HipHopCanada: Do you both have a favourite track to date?
Conscious: My favourite track is “Change” because I love to think of change. You see so much bad; it’s nice to see the good sometimes. I like that track because it’s uplifting for me.
Fortunato: I guess “Marauders” is probably one of my favourites . . . Conscious’ verse comes in last and it’s kind of explosive [Laughing]. We’re always like, “Oh man, you’re going to kill yourself doing that live but you’re going to have to do it.”
Conscious: It’d be easy to say “Dear Dad” because that’s the closest to me but that one’s kind of personal so I don’t really rate like anything else. My dad’s the only thing I’ve ever had so it was tough to even release that track and let everybody know what it’s like. My dad didn’t like it either, he was like, “You had to tell everybody about me”.
HipHopCanada: But when it’s personal there are a lot of people who tend to relate to the track.
Conscious: And that’s what it is, like a lot of things that we write, they’re easy to relate to.
HipHopCanada: What do you both see for the future of Angerville?
Conscious: Obviously we’re going to see more music. Hopefully more money [Laughing]. I don’t think I could really get much more than I [already] get out of hip-hop because it’s always going to be there. I hope for the best for our music and for our health and all that stuff.
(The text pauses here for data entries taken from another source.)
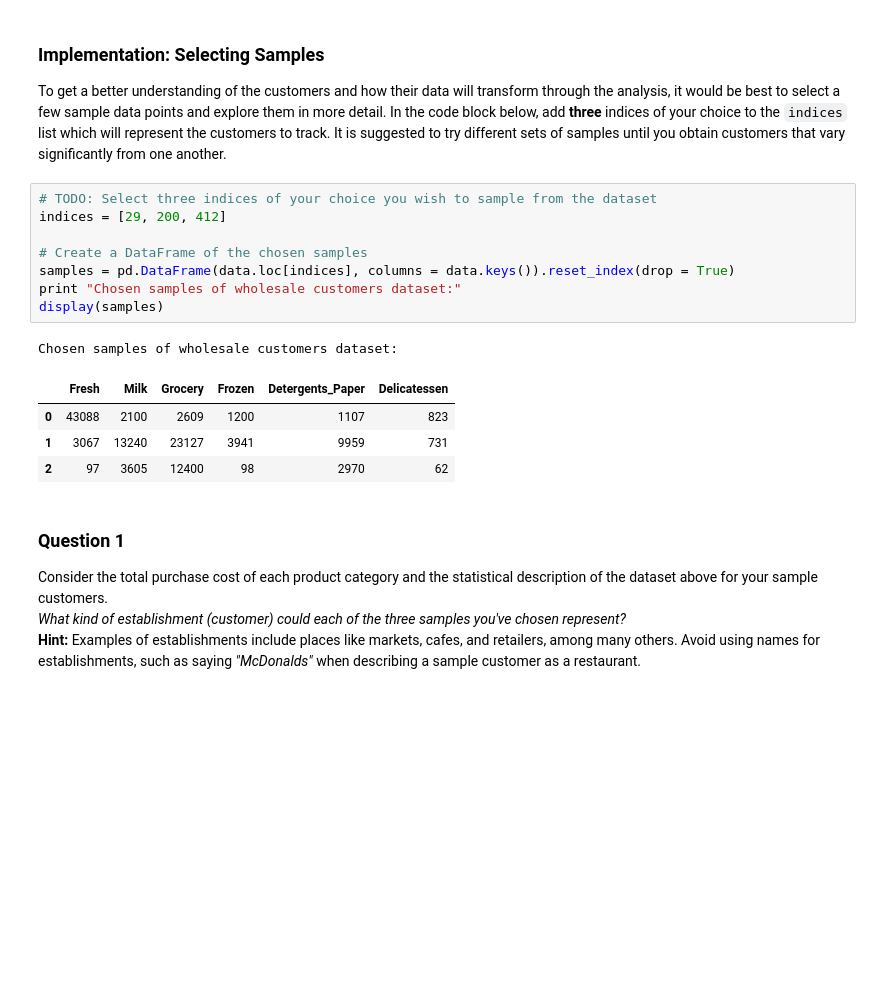
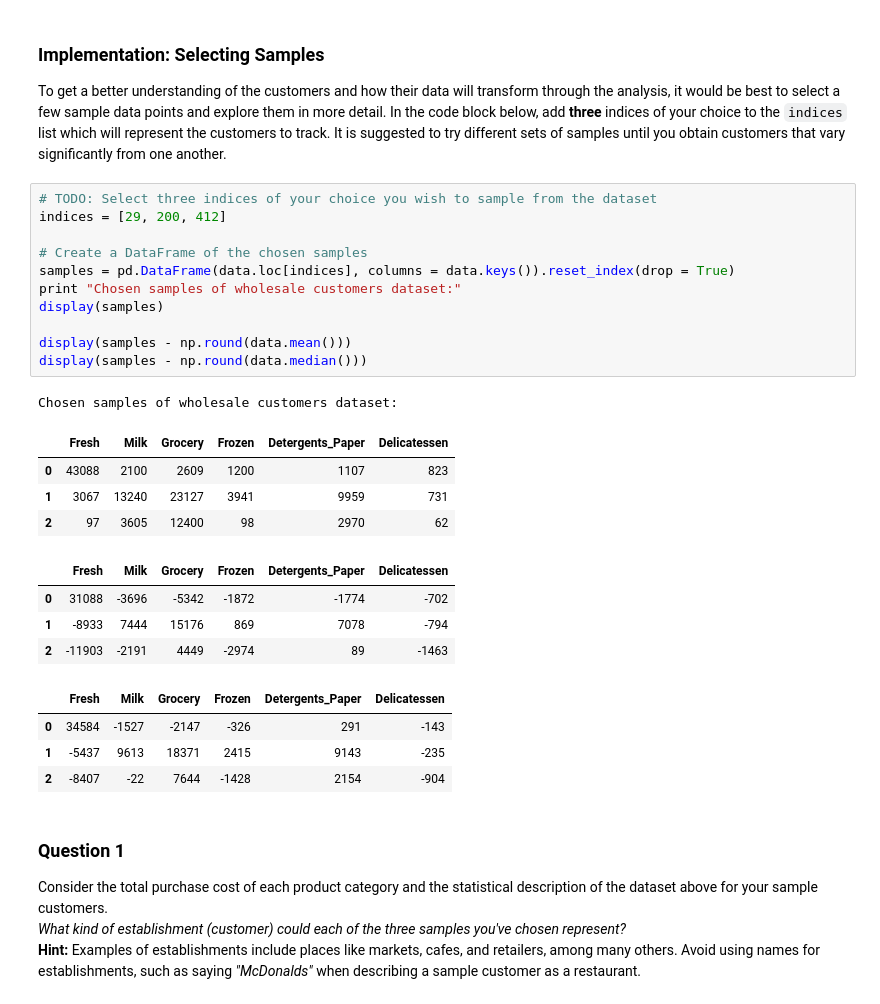
Before and after one commit to nhabib114/customer_segments, a Jupyter notebook: customer_segments.ipynb, the cells around one changed output. Saved outputs shown, nothing was run; the diff lists cells and outputs as text; blank space fills up the shorter version.

```diff
--- a/customer_segments.ipynb
+++ b/customer_segments.ipynb
@@ -59,17 +59,28 @@ To get a better understanding of the customers and how their data will transform
 # %%
 # TODO: Select three indices of your choice you wish to sample from the dataset
 indices = [29, 200, 412]
 
 # Create a DataFrame of the chosen samples
 samples = pd.DataFrame(data.loc[indices], columns = data.keys()).reset_index(drop = True)
 print "Chosen samples of wholesale customers dataset:"
 display(samples)
+
+display(samples - np.round(data.mean()))
+display(samples - np.round(data.median()))
 # %% [output]
 Chosen samples of wholesale customers dataset:
 |  | Fresh | Milk | Grocery | Frozen | Detergents_Paper | Delicatessen |
 | 0 | 43088 | 2100 | 2609 | 1200 | 1107 | 823 |
 | 1 | 3067 | 13240 | 23127 | 3941 | 9959 | 731 |
 | 2 | 97 | 3605 | 12400 | 98 | 2970 | 62 |
+|  | Fresh | Milk | Grocery | Frozen | Detergents_Paper | Delicatessen |
+| 0 | 31088 | -3696 | -5342 | -1872 | -1774 | -702 |
+| 1 | -8933 | 7444 | 15176 | 869 | 7078 | -794 |
+| 2 | -11903 | -2191 | 4449 | -2974 | 89 | -1463 |
+|  | Fresh | Milk | Grocery | Frozen | Detergents_Paper | Delicatessen |
+| 0 | 34584 | -1527 | -2147 | -326 | 291 | -143 |
+| 1 | -5437 | 9613 | 18371 | 2415 | 9143 | -235 |
+| 2 | -8407 | -22 | 7644 | -1428 | 2154 | -904 |
 # %% [markdown]
 ### Question 1
 Consider the total purchase cost of each product category and the statistical description of the dataset above for your sample customers.
```
Also changed, not shown: parts of 7 cells of this notebook, 2 other files.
Fortunato: I guess we’re just going to keep on trucking like we always do and just keep putting out those albums. I like the fact that we’re versatile and Conscious, he’s got a solo EP, I’ve already got my solo album so we can do it on our own, we can do it together, we can do it with other artists. From there, with the collaboration and all the new vibes that are coming out, we’re just going to keep it fresh.
HipHopCanada: What do you guys see as the biggest road block in moving forward as artists?
Conscious: I’d say the business . . . When you start to learn the business I think that was the most important for us . . . The music was already there so the difference was just getting connections and doing a lot of business. Fortunato does all of our promotion and he does a crazy job of it.
Fortunato: It’s difficult getting your foot into the door; when you first come in nobody knows who you are and I see a lot of artists going through that struggle and I tell them just to keep pumping out the music . . . if you’re putting out quality music, eventually you’re going to be heard and you’re going to be recognized. Have faith in yourself and what you’re doing. That’s our basic approach to the business, we were just going to keep doing it until people started to ask questions. Then all of a sudden we were getting messages from people who said they’d heard of us.
HipHopCanada: Any last words?
Conscious: Shout-outs to all my people – my dad, K Dot, P . . . there are so many to name, I could go on forever, Daytona, Dirtyman, DJ Lava. Really, just a shout-out to all the people who’ve helped us get to where we are. That’s why we make connections and that’s why people want to work with us because they’ve met us in person, they know that it’s all cool, we’re not fraudulent people.
Fortunato: Watch out for the new album, the new track with Tek, “No Joke”, it’s going to be on the radio soon and it’s a hot track for the summertime.
Written by Chantle Beeso for HipHopCanada